Toyota plans to make an all solid-state battery as part of its ambitious plans for battery electric vehicles, the company said in June amid mounting criticism Japan’s top automaker needs to do more to fight climate change.
Toyota Motor Corp. aims for a commercial solid-state battery as soon as 2027. Charging time, one of the main drawbacks of electric vehicles, will get shortened to 10 minutes or less, the company said in a statement.
It plans to deliver 1.5 million EVs in 2026 by expanding its battery EV lineup and developing technology.
“With the evolution of the vehicle’s operating system, the next-generation battery EV will also enable customization of the ‘driving feel,’ with a focus on acceleration, turning and stopping,” it said.
EV owners usually have charging stations in their homes and keep their cars plugged in overnight to recharge. That’s one of the main reasons Toyota has long insisted that hybrids are a better solution. A hybrid recharges as the car runs, but it also has a gasoline engine in addition to an electric motor.
Toyota President Koji Sato has said the company must play catchup after falling behind in the EV sector. The automaker faced harsh criticism on its climate change commitments at a shareholders’ meeting in Toyota city, central Japan in June.

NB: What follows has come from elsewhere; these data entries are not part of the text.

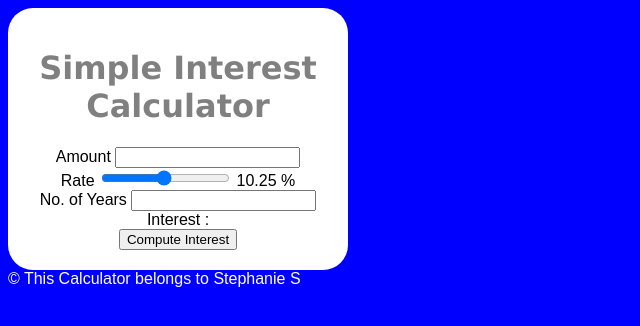
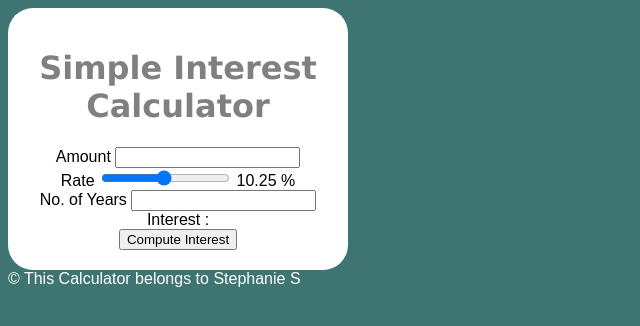
Before and after one commit to scmsal/calculator, a plain HTML site: page index.html in a window 1280 px wide. Shown: the whole page, without its empty margins (0-640 px from the left). Drawn offline with Linux system fonts and the light colour scheme.

Commit message:
update background color

```diff
--- a/style.css
+++ b/style.css
@@ -1,5 +1,5 @@
 body {
-    background-color: blue;
+    background-color: rgb(62, 116, 114);
     font-family: Arial;
     color: white;
 }
```
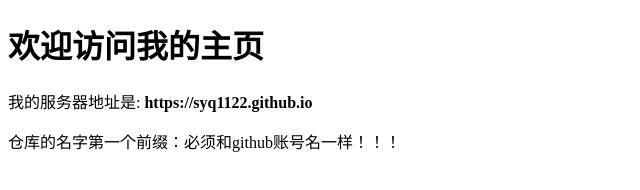
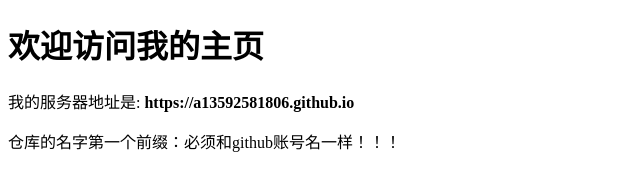
Before and after one commit to a13592581806/a13592581806.github.io, a plain HTML site: page index (1).html in a window 1280 px wide. Shown: the full height of the page, 0-640 px from the left. Drawn offline with Linux system fonts and the light colour scheme.

Commit message:
Update index (1).html

```diff
--- a/index (1).html
+++ b/index (1).html
@@ -7,7 +7,7 @@
 <body>
 	<h1>欢迎访问我的主页</h1>
 	<p>我的服务器地址是:
-		<strong>https://syq1122.github.io</strong>
+		<strong>https://a13592581806.github.io</strong>
 	</p>
 	<p>仓库的名字第一个前缀：必须和github账号名一样！！！</p>
 </body>
```
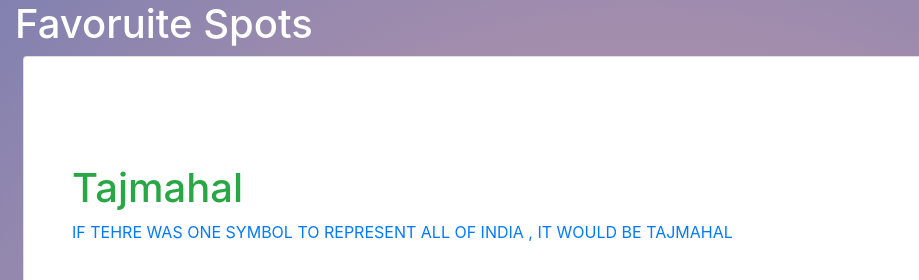
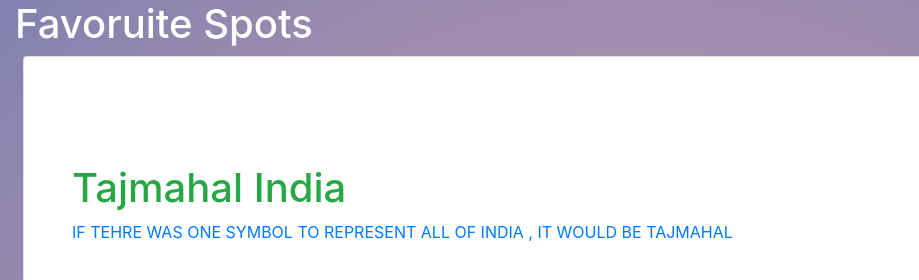
Before and after one commit to Ajayjoji1723/mern_stack, a plain HTML site: page class-3/index.html in a window 1280 px wide. Shown: the top 280 px of the page, 0-919 px from the left. Drawn offline with nearby package versions, Linux system fonts and the light colour scheme.

Commit message:
ashok changes

```diff
--- a/class-3/index.html
+++ b/class-3/index.html
@@ -25,7 +25,7 @@
         <div class="card p-5 m-2 d-flex flex-row justify-content-between align-items-center
         ">
             <div>
-                <h1 class="text-success">Tajmahal</h1>
+                <h1 class="text-success">Tajmahal India</h1>
                 <p  class="text-primary">IF TEHRE WAS ONE SYMBOL TO REPRESENT ALL OF INDIA , IT WOULD BE TAJMAHAL</p>
             </div>
             <img src="https://res.cloudinary.com/dhpkv1tec/image/upload/v1713529146/site_0252_0008-750-750-20151104113424_lf7wc1.jpg" class="w-25"/>
```
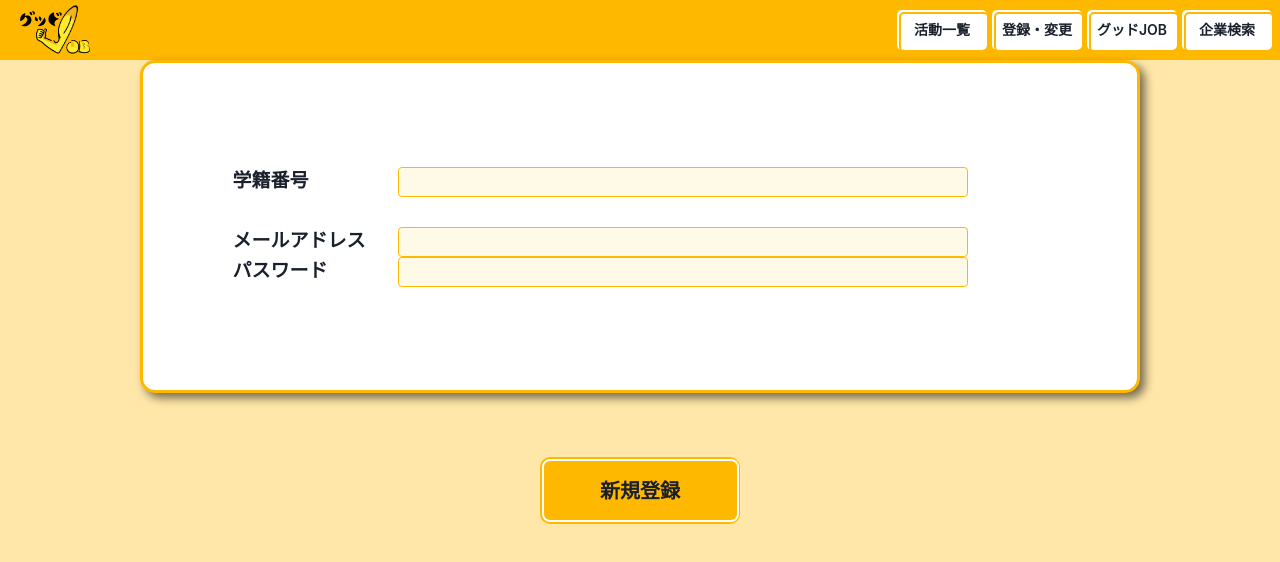
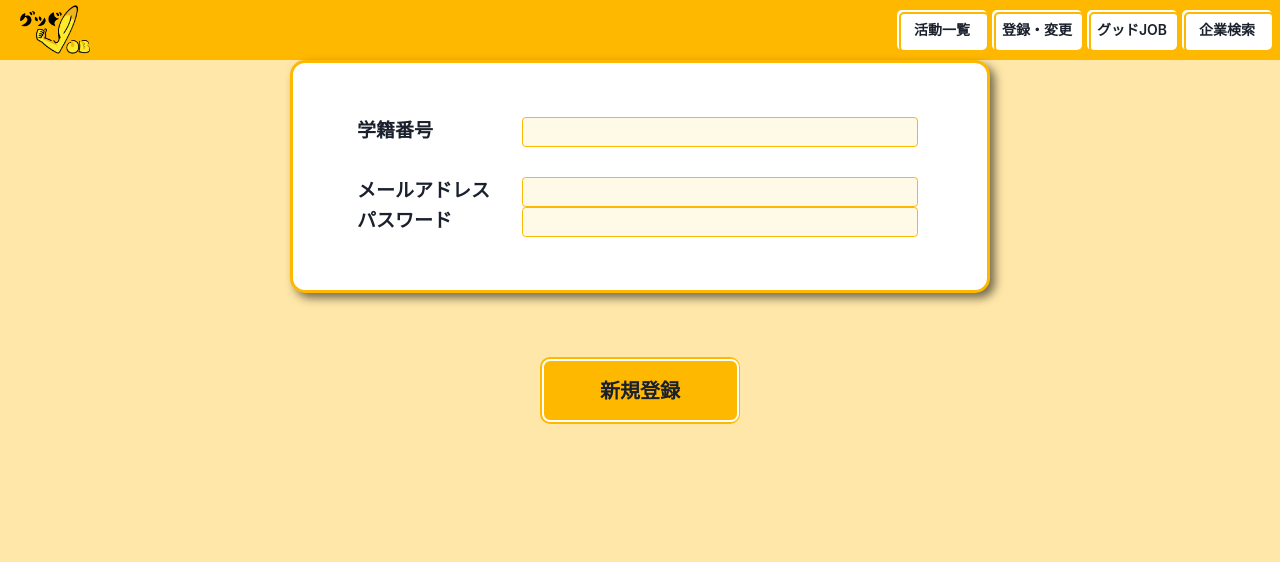
Before and after one commit to tama10171/next-recruit-app, a Next.js app: page /signUp in a window 1280 px wide. Shown: the top 562 px of the page. Built offline with nearby package versions, Linux system fonts and the light colour scheme; no server answers.

Commit message:
ログイン画面のスタイル修正

```diff
--- a/styles/_main.scss
+++ b/styles/_main.scss
@@ -13,9 +13,9 @@
     flex-direction: column;
     justify-content: center;
     width: 80%;
-    max-width: 1000px;
+    max-width: 700px;
     aspect-ratio: 6/2;
-    padding: 3% 7%;
+    padding: 2% 5%;
     border-radius: 15px;
     border: #ffb800 3px solid;
     box-shadow: 5px 5px 10px rgba(0, 0, 0, 0.542);
--- a/styles/style.css
+++ b/styles/style.css
@@ -70,9 +70,9 @@ html {
   flex-direction: column;
   justify-content: center;
   width: 80%;
-  max-width: 1000px;
+  max-width: 700px;
   aspect-ratio: 6/2;
-  padding: 3% 7%;
+  padding: 2% 5%;
   border-radius: 15px;
   border: #ffb800 3px solid;
   box-shadow: 5px 5px 10px rgba(0, 0, 0, 0.542);
```
Also changed, not shown: 1 other file (tests, documents, lock files or other folders).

In its latest announcement, Toyota said it was also working on innovating lithium-ion batteries, the battery type now in most EVs, and wants to offer new affordable options.
Toyota says it is committed to a “hydrogen society” and is continuing to work on models powered by hydrogen, including fuel cell vehicles.

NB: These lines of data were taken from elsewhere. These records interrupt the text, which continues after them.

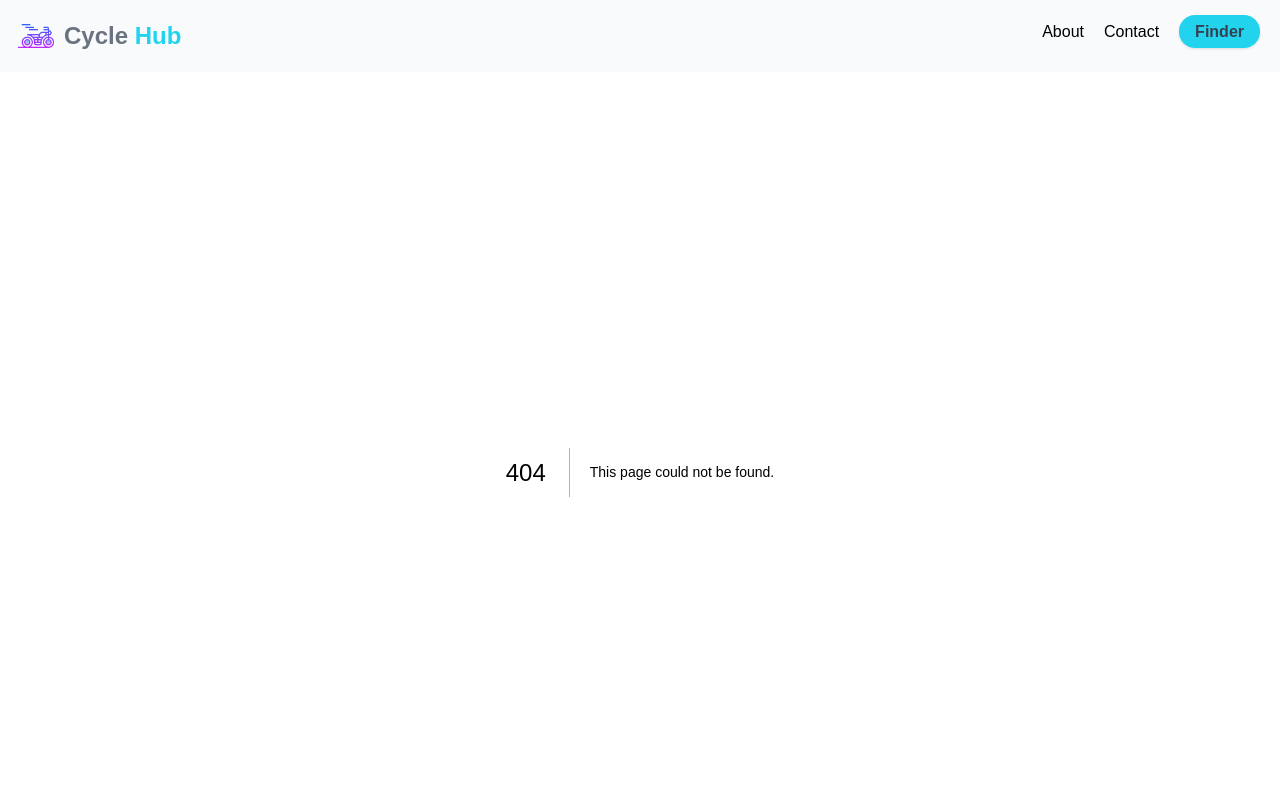
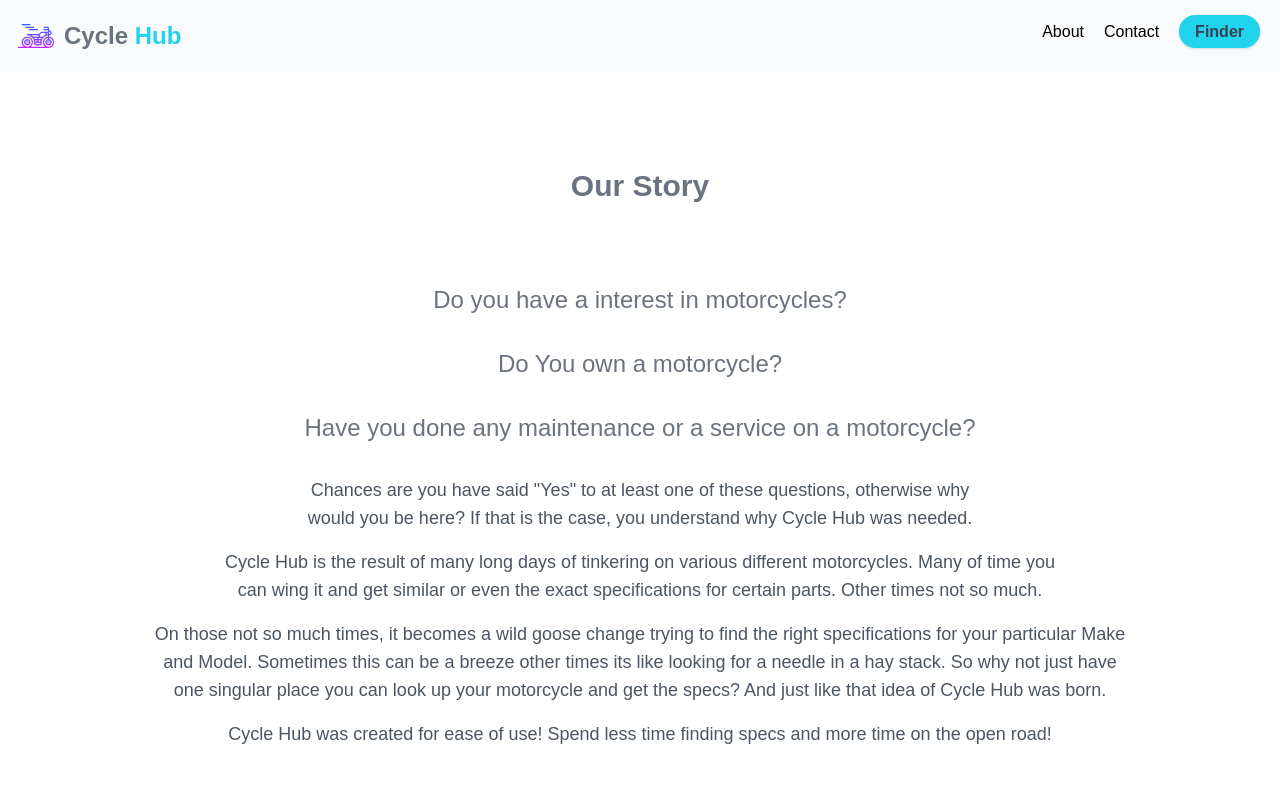
Before and after one commit to LaQuannT/CycleHub, a Next.js app: page /about in a window 1280 px wide. Before the commit this address had no page. Shown: the top 800 px of the page. Built offline with nearby package versions, Linux system fonts and the light colour scheme.

Commit message:
Add about page

```diff
--- /dev/null
+++ b/app/about/page.tsx
@@ -0,0 +1,64 @@
+import { Balancer } from 'react-wrap-balancer';
+
+const metadata = {
+  title: 'Cycle Hub | About',
+};
+
+const About = () => {
+  return (
+    <main className="">
+      <div className="max-width mx-auto text-center">
+        <section className="my-24">
+          <h2 className="text-3xl font-bold text-gray-500 my-16">Our Story</h2>
+
+          <h4 className="h4-questions">
+            Do you have a interest in motorcycles?
+          </h4>
+
+          <h4 className="h4-questions">Do You own a motorcycle?</h4>
+
+          <h4 className="h4-questions">
+            Have you done any maintenance or a service on a motorcycle?
+          </h4>
+
+          <p className="p-text">
+            <Balancer>
+              Chances are you have said &#34;Yes&#34; to at least one of these
+              questions, otherwise why would you be here? If that is the case,
+              you understand why Cycle Hub was needed.
+            </Balancer>
+          </p>
+
+          <p className="p-text">
+            <Balancer>
+              Cycle Hub is the result of many long days of tinkering on various
+              different motorcycles. Many of time you can wing it and get
+              similar or even the exact specifications for certain parts. Other
+              times not so much.
+            </Balancer>
+          </p>
+
+          <p className="p-text">
+            <Balancer>
+              On those not so much times, it becomes a wild goose change trying
+              to find the right specifications for your particular Make and
+              Model. Sometimes this can be a breeze other times its like looking
+              for a needle in a hay stack. So why not just have one singular
+              place you can look up your motorcycle and get the specs? And just
+              like that idea of Cycle Hub was born.
+            </Balancer>
+          </p>
+
+          <p className="p-text">
+            <Balancer>
+              Cycle Hub was created for ease of use! Spend less time finding
+              specs and more time on the open road!
+            </Balancer>
+          </p>
+        </section>
+      </div>
+    </main>
+  );
+};
+
+export default About;
--- a/app/globals.css
+++ b/app/globals.css
@@ -16,5 +16,13 @@
 }
 
 .nav-link {
-  @apply my-0 p-1 rounded hover:text-cyan-500 hover:bg-gray-200 duration-300;
+  @apply my-0 p-1 rounded hover:text-cyan-500 hover:bg-gray-200 duration-300 font-light;
 }
+
+.h4-questions {
+  @apply text-2xl font-light text-gray-500 p-4;
+}
+
+.p-text {
+  @apply my-4 text-gray-600 text-lg;
+}
--- a/components/Hero.tsx
+++ b/components/Hero.tsx
@@ -11,14 +11,14 @@ const Hero = () => {
     <section className="h-[80%] md:h-[75vh] bg-gray-50 grid place-content-center">
       <div className="max-width flex flex-col md:flex-row-reverse">
         <div className="py-16 px-8 text-center md:text-start md:w-1/2 lg:mx-auto">
-          <Balancer>
-            <h1 className=" text-4xl md:text-5xl font-extrabold">
-              Find motorcycle specs quick and easy
-            </h1>
-          </Balancer>
+          <h1 className=" text-4xl md:text-5xl font-extrabold">
+            <Balancer>Find motorcycle specs quick and easy</Balancer>
+          </h1>
           <p className="my-5 font-light ">
-            Using our spec finder, get all specs on any motorcycle of your
-            choosing.
+            <Balancer>
+              Using our spec finder, get all specs on any motorcycle of your
+              choosing.
+            </Balancer>
           </p>
           <CustomButton
             text="Find Specs"
```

Hydrogen is still expensive and usually made using fossil fuels, although it can be made using renewable energy. Toyota said it’s working with various partners to produce cleaner and cheaper hydrogen.

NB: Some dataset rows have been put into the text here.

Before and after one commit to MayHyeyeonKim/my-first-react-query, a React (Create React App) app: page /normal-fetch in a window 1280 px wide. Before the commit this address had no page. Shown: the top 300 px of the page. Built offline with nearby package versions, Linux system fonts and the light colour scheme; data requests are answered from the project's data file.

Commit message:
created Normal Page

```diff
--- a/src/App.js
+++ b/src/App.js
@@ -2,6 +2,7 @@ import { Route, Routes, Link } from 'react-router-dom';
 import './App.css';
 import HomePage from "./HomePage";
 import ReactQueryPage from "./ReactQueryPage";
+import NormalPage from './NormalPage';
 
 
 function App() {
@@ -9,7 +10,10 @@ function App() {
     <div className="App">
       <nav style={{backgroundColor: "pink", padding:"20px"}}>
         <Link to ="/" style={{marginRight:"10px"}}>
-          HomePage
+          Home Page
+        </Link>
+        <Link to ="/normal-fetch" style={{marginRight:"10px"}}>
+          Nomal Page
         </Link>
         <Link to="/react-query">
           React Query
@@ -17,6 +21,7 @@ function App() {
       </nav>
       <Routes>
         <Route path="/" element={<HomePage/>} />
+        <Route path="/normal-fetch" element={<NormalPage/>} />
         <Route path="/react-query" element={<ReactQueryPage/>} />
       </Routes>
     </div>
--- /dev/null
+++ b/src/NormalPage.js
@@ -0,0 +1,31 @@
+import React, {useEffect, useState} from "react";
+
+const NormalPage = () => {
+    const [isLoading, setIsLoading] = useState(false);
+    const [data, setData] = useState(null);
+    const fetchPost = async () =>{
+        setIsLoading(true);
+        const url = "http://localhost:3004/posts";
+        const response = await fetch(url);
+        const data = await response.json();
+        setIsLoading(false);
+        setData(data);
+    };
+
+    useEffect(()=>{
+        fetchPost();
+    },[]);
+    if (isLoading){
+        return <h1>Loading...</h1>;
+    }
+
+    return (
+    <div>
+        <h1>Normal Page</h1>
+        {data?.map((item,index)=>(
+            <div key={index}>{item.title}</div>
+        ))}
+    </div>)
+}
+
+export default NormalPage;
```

Toyota, which makes the Prius hybrid, Camry sedan and Lexus luxury models, is also working on second-generation biofuels. Biofuels, such as ethanol, are considered more renewable than fossil fuels though they have other drawbacks.